The ability to achieve a mediative state has long been second nature. Like dropping a stone into a deep, quiet well. No need to pay attention to the breath, no chant, no posture but the chair. Awake and aware, but uninvolved in the thousand thoughts that usually crowd the moment.
Maybe we make it too complicated. There’s no need for all the bells and chants and incense and such, though most of us like the comfort of ritual. But we need to be able to drop into a meditative state without the prompts if needed.
|Only One Head!|
I had a funny meditative experience once. Before beginning a new medication which had a potential for producing seizures in those who are prone to such, I had to have an EEG to make sure I didn’t have undetected seizures.
My appointment was for 7:45 am, an unholy time of day for someone who hates getting up early. Part way through the test the technician said, “I’m going to turn the lights off for 20 minutes. You can rest, but don’t go to sleep.” So I decided to meditate for those 20 minutes.
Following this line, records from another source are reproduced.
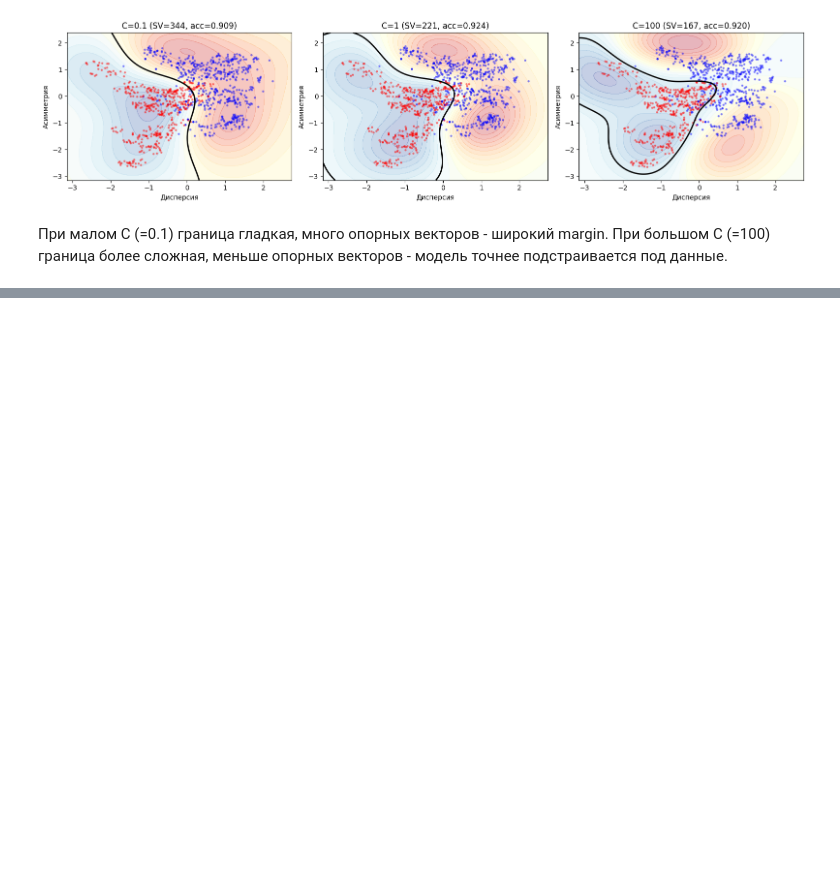
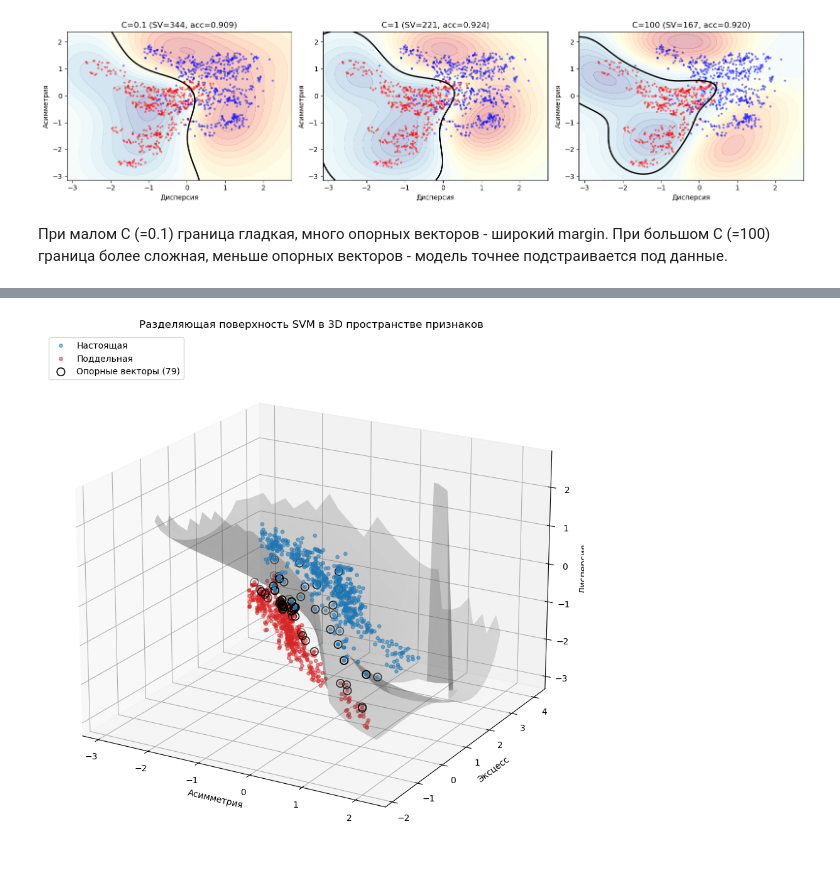
Before and after one commit to UsusCimex/NSU_MachineLearning, a Jupyter notebook: svm/banknote_svm.ipynb, the cells around one changed output, grey strips where cells are left out. Drawn from its saved outputs; the diff is of its cells as text; code cells hidden in the pictures; blank space fills up the shorter version.

```diff
--- a/svm/banknote_svm.ipynb
+++ b/svm/banknote_svm.ipynb
@@ -343,0 +382,62 @@ plt.show()
+# %%
+from mpl_toolkits.mplot3d import Axes3D  # noqa: F401
+
+# границы пространства
+x_min, x_max = X_train[:, top3_idx[0]].min() - 0.3, X_train[:, top3_idx[0]].max() + 0.3
+y_min, y_max = X_train[:, top3_idx[1]].min() - 0.3, X_train[:, top3_idx[1]].max() + 0.3
+z_min, z_max = X_train[:, top3_idx[2]].min() - 0.3, X_train[:, top3_idx[2]].max() + 0.3
+
+# поверхность решения: для каждой (x, y) ищем z, где decision_function пересекает 0
+n = 30
+xx, yy = np.meshgrid(np.linspace(x_min, x_max, n),
+                     np.linspace(y_min, y_max, n))
+n_z = 80
+z_probe = np.linspace(z_min, z_max, n_z)
+zz_surface = np.full(xx.shape, np.nan)
+
+for i in range(n):
+    for j in range(n):
+        pts = np.column_stack([
+            np.full(n_z, xx[i, j]),
+            np.full(n_z, yy[i, j]),
+            z_probe
+        ])
+        d = svm_3d.decision_function(pts)
+        change = np.where(np.diff(np.sign(d)) != 0)[0]
+        if len(change) > 0:
+            k = change[0]
+            d1, d2 = d[k], d[k + 1]
+            zz_surface[i, j] = z_probe[k] - d1 * (z_probe[k + 1] - z_probe[k]) / (d2 - d1)
+
+fig = plt.figure(figsize=(12, 9))
+ax = fig.add_subplot(111, projection='3d')
+
+# разделяющая поверхность
+ax.plot_surface(xx, yy, zz_surface, alpha=0.25, color='gray', edgecolor='none')
+
+# точки обучающей выборки
+for c, color, name in [(0, 'tab:blue', 'Настоящая'), (1, 'tab:red', 'Поддельная')]:
+    mask = y_train == c
+    ax.scatter(X_train[mask, top3_idx[0]],
+               X_train[mask, top3_idx[1]],
+               X_train[mask, top3_idx[2]],
+               c=color, s=15, alpha=0.5, label=name)
+
+# опорные векторы выделяем чёрным контуром
+sv_indices = svm_3d.support_
+ax.scatter(X_train[sv_indices, top3_idx[0]],
+           X_train[sv_indices, top3_idx[1]],
+           X_train[sv_indices, top3_idx[2]],
+           s=80, facecolors='none', edgecolors='black', linewidths=1.2,
+           label=f'Опорные векторы ({sv_3d})')
+
+ax.set_xlabel(top3_ru[0])
+ax.set_ylabel(top3_ru[1])
+ax.set_zlabel(top3_ru[2])
+ax.set_title('Разделяющая поверхность SVM в 3D пространстве признаков')
+ax.legend(loc='upper left')
+ax.view_init(elev=20, azim=-60)
+plt.tight_layout()
+plt.show()
+# %% [output]
+[figure, added]
```
Also changed, not shown: parts of 4 cells of this notebook, 1 other file.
When the results came back I had no propensity for seizures but the neurologist reading the EEG noted that I had increased levels of alpha and theta wave activity, and suggested my doctor ask me if I had a problem with alcohol.
I told my doctor I’d been meditating during the EEG but she looked at me as if I’d just grown a second head. I don’t drink (at all) but I don’t think she ever believed I wasn’t a dedicated booze hound after that. She checked my liver enzymes each time she did blood work, and would say things like, "I can tell if you've been drinking by your liver enzymes."
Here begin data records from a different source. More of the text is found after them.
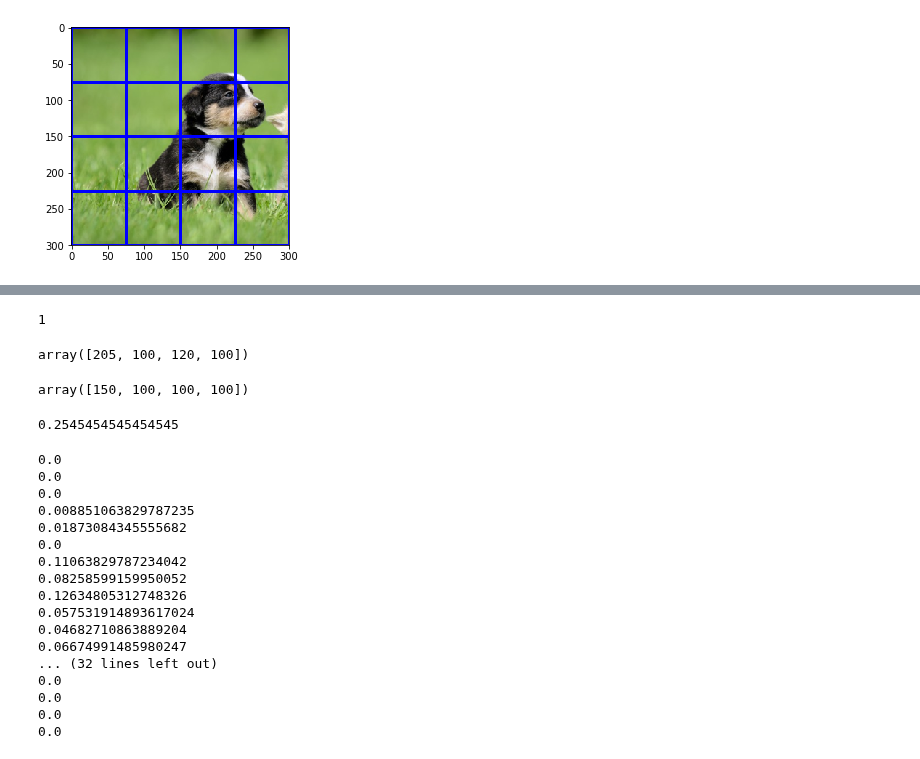
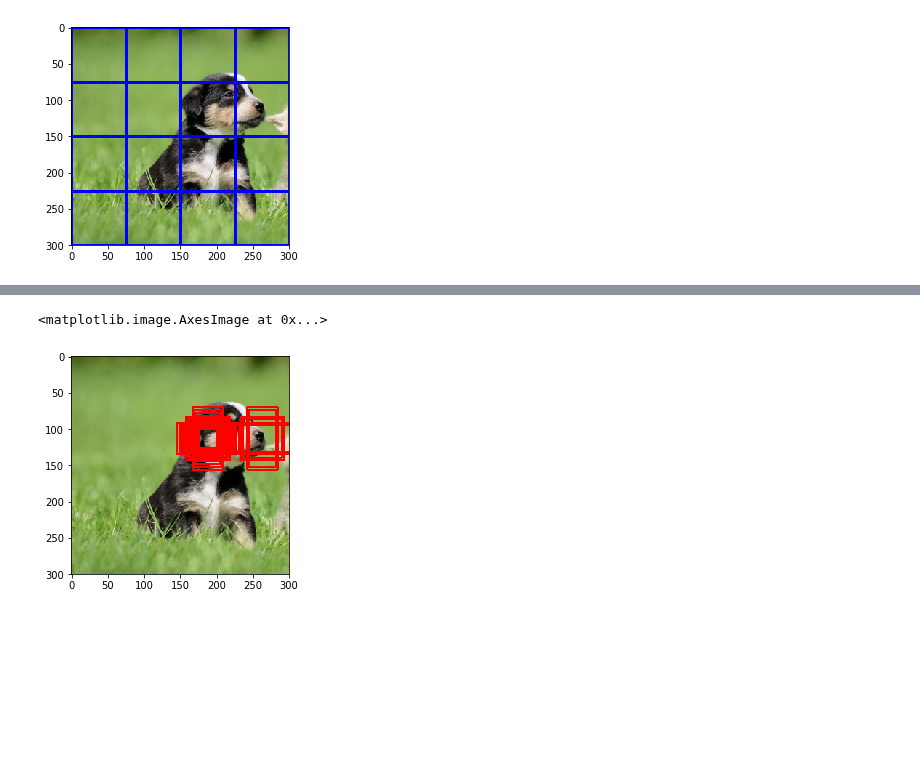
Before and after one commit to Rio114/practice, a Jupyter notebook: python_ML/practice_ssd.ipynb, the cells around one changed output, grey strips where cells are left out. Cells and saved outputs as stored; diff of their text form; code cells hidden in the pictures; blank space fills up the shorter version.

```diff
--- a/python_ML/practice_ssd.ipynb
+++ b/python_ML/practice_ssd.ipynb
@@ -136,3 +163,8 @@ for d in def_boxes:
     norm_pred_box.append(normalize(pred_box[0], d))
+# %%
+IoUs = []
+for b in def_boxes.reshape([-1,4]):
+    IoUs.append(IoU(gt_box[0], b))
+IoUs = np.array(IoUs)
 # %%
 loss = 0
@@ -171,37 +177,15 @@ def IoU(tar_box, ref_box):
-# %%
-cross_area([50,50,100,100], [149,149,100,100])
-# %% [output]
-1
-# %%
-box_gt[0]
-# %% [output]
-array([205, 100, 120, 100])
-# %%
-pred_box[0]
-# %% [output]
-array([150, 100, 100, 100])
-# %%
-5600 / (100*100 + 120*100)
-# %% [output]
-0.2545454545454545
-# %%
-for b in def_boxes:
-    print(IoU(box_gt[0], b))
-# %% [output]
-0.0
-0.0
-0.0
-0.008851063829787235
-0.01873084345555682
-0.0
-0.11063829787234042
-0.08258599159950052
-0.12634805312748326
-0.057531914893617024
-0.04682710863889204
-0.06674991485980247
-... (32 lines left out)
-0.0
-0.0
-0.0
-0.0
+# %%
+x = 0
+y = 0
+w = min(im_original .shape[0:2])
+h = min(im_original .shape[0:2])
+im = im_original[y:y+h, x:x+w]
+im = cv2.resize(im,(300,300))
+
+for b in def_boxes.reshape([-1,4])[np.where(IoUs>0.1)[0]]:
+    rect = cvtToPos(b)
+    cv2.rectangle(im, tuple(rect[0:2]), tuple(rect[2:4]), color, thickness=2)
+plt.imshow(im)
+# %% [output]
+<matplotlib.image.AxesImage at 0x...>
+[figure, added]
```
Also changed, not shown: parts of 13 cells of this notebook.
Of course meditation creates the same increase in alpha and theta wave activity in the brain as alcohol, but while the neurologist who read my EEG may have come across a drinker or two early in the day, she’d probably never come across a practiced Buddhist meditator at 8:00 am before.